Impact of physical incompatibility on drug mass flow rates: example of furosemide-midazolam incompatibility
1 Laboratoire de Biopharmacie, Pharmacie Galénique et Hospitalière, EA 4481, IFR114, Université Lille Nord de France, 3 rue du Professeur Laguesse, BP83, 59006, Lille, France
2 Pharmacie, CHRU Lille, rue Philippe Marache, 59006, Lille, France
3 Département d’Anesthésie et de Réanimation Chirurgicale, Inserm U1070, CHU Poitiers, 2 rue de la Milétrie, BP577, 86021, Poitiers, France
Annals of Intensive Care 2012, 2:28 doi:10.1186/2110-5820-2-28Published: 13 July 2012
Patients in intensive care units receive many drugs simultaneously but through limited venous accesses. Several intravenous therapies have to be administered through the same catheter, thus increasing the risk of physicochemical incompatibility. The purpose of this work was to assess and to quantify the impact of physical incompatibility on the mass flow rates of drugs infused simultaneously to the patient, through an in vitro study.
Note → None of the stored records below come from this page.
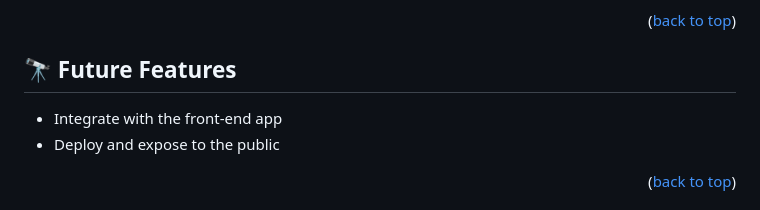
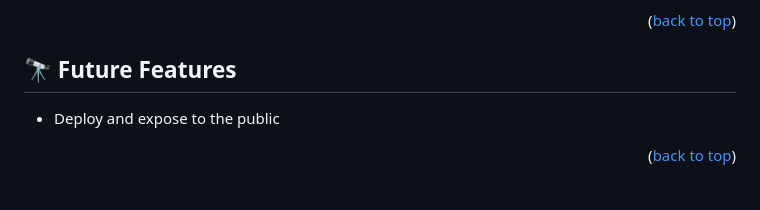
Before and after one commit to degisew/HubSpot, a Markdown page: README.md, the part around the change. Rendered like a GitHub page.

```diff
--- a/README.md
+++ b/README.md
@@ -177,7 +177,6 @@ You can deploy this project using:
 
 ## 🔭 Future Features <a id="future-features"></a>
 
-- Integrate with the front-end app
 - Deploy and expose to the public
 
 <p align="right">(<a href="#readme-top">back to top</a>)</p>
```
Furosemide-midazolam incompatibility was used to assess the impact of physical incompatibility on drug mass flow rates. Furosemide, midazolam, and saline were simultaneously infused. A filter was added at the end of the infusion line to retain visible particles. Two infusion conditions were tested with and without visible particles. A partial least square method on UV spectra was used to determine simultaneously the concentrations of the two drugs at the egress of the terminal extension line. The drug mass flow rate (expressed as mg/h) was calculated as the product of drug concentration versus total flow rate. Observed/theoretical mass flow rate ratios for each drug (%) were determined per infusion condition.
Even in the absence of visible particles, precipitation of furosemide led to a drug loss estimated at between 10% and 15%. Furosemide is more impacted by interaction because the pH of the mixture is acid and this form is poorly soluble in an aqueous solution.
Physical incompatibility between furosemide and midazolam leads to a significant reduction in drug delivered to the patient and may result in treatment failure.